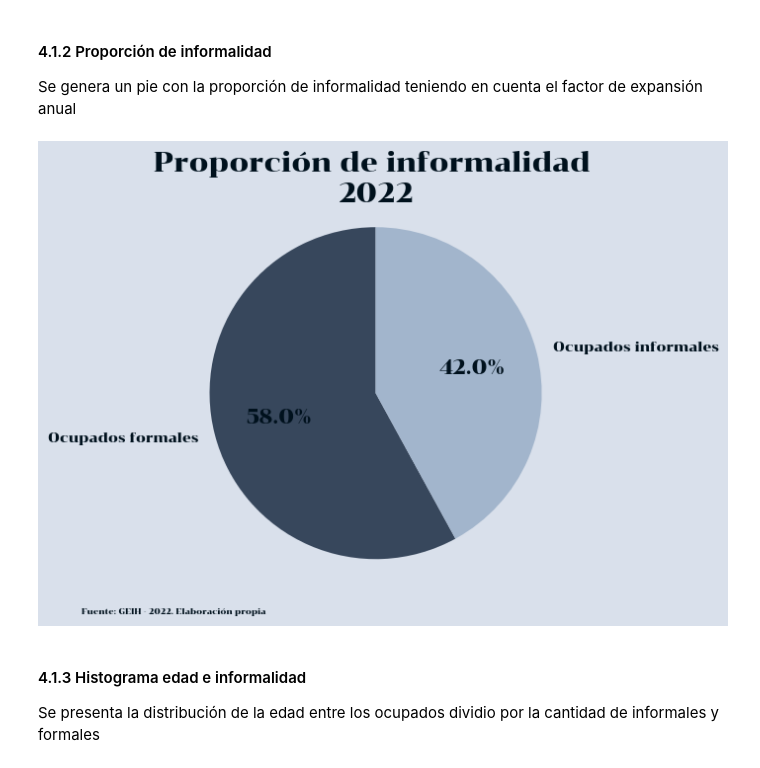
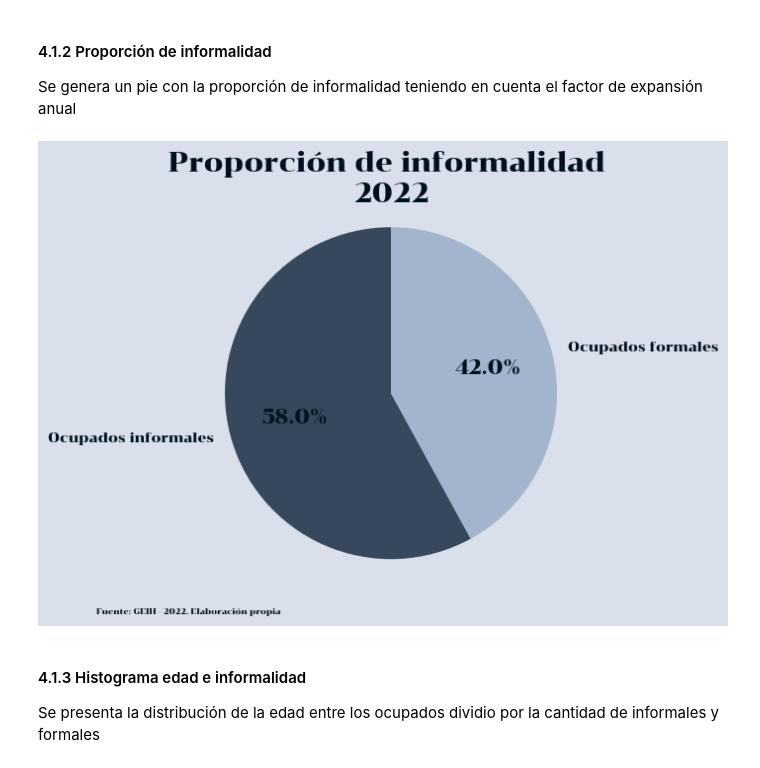
Before and after one commit to caavila96/Informalidad_GEIH_2022, a Jupyter notebook: informalidad_GEIH.ipynb, the cells around one changed output. Cells and saved outputs as stored; diff of their text form; code cells hidden in the pictures.

```diff
--- a/informalidad_GEIH.ipynb
+++ b/informalidad_GEIH.ipynb
@@ -674,32 +657,32 @@ Se genera un pie con la proporción de informalidad teniendo en cuenta el factor
 # %%
 #calculo propoción de informalidad 2022
 plot2 = df_final[["infor","fex_a"]].groupby("infor").sum('fex_a')
 plot2 = plot2['fex_a'] / sum(plot2['fex_a'])
 
 #Labels
-label = ['Ocupados formales', 'Ocupados informales']
+label = ['Ocupados informales', 'Ocupados formales']
 
 # gráfica
 fig, ax = plt.subplots()
 patches, text, autotext =  ax.pie(plot2,  labels=label, autopct='%1.1f%%', startangle=90, colors =  ['#37475C', '#A2B5CC'])
 
 # ratio
 ax.axis('equal')
 
 # titulo
 ax.set_title('Proporción de informalidad \n2022', fontsize = 20)
 
 #tamaño porcentajes
 for autotext in autotext:
     autotext.set_fontsize(15)
 
 
 #nota
 ax.text(-0.1, -0.1, note, transform=ax.transAxes, va='center', fontsize=6)
 
 plt.show()
 # %% [output]
-[figure, old version]
+[figure, new version]
 # %% [markdown]
 #### 4.1.3 Histograma edad e informalidad
 
```
Also changed, not shown: parts of 18 cells of this notebook.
________
# Work instructions
A line belongs in the answer if it contains the word "autotext"; copy every such line from the data above.

# Solution to this exercise
 patches, text, autotext =  ax.pie(plot2,  labels=label, autopct='%1.1f%%', startangle=90, colors =  ['#37475C', '#A2B5CC'])
 for autotext in autotext:
     autotext.set_fontsize(15)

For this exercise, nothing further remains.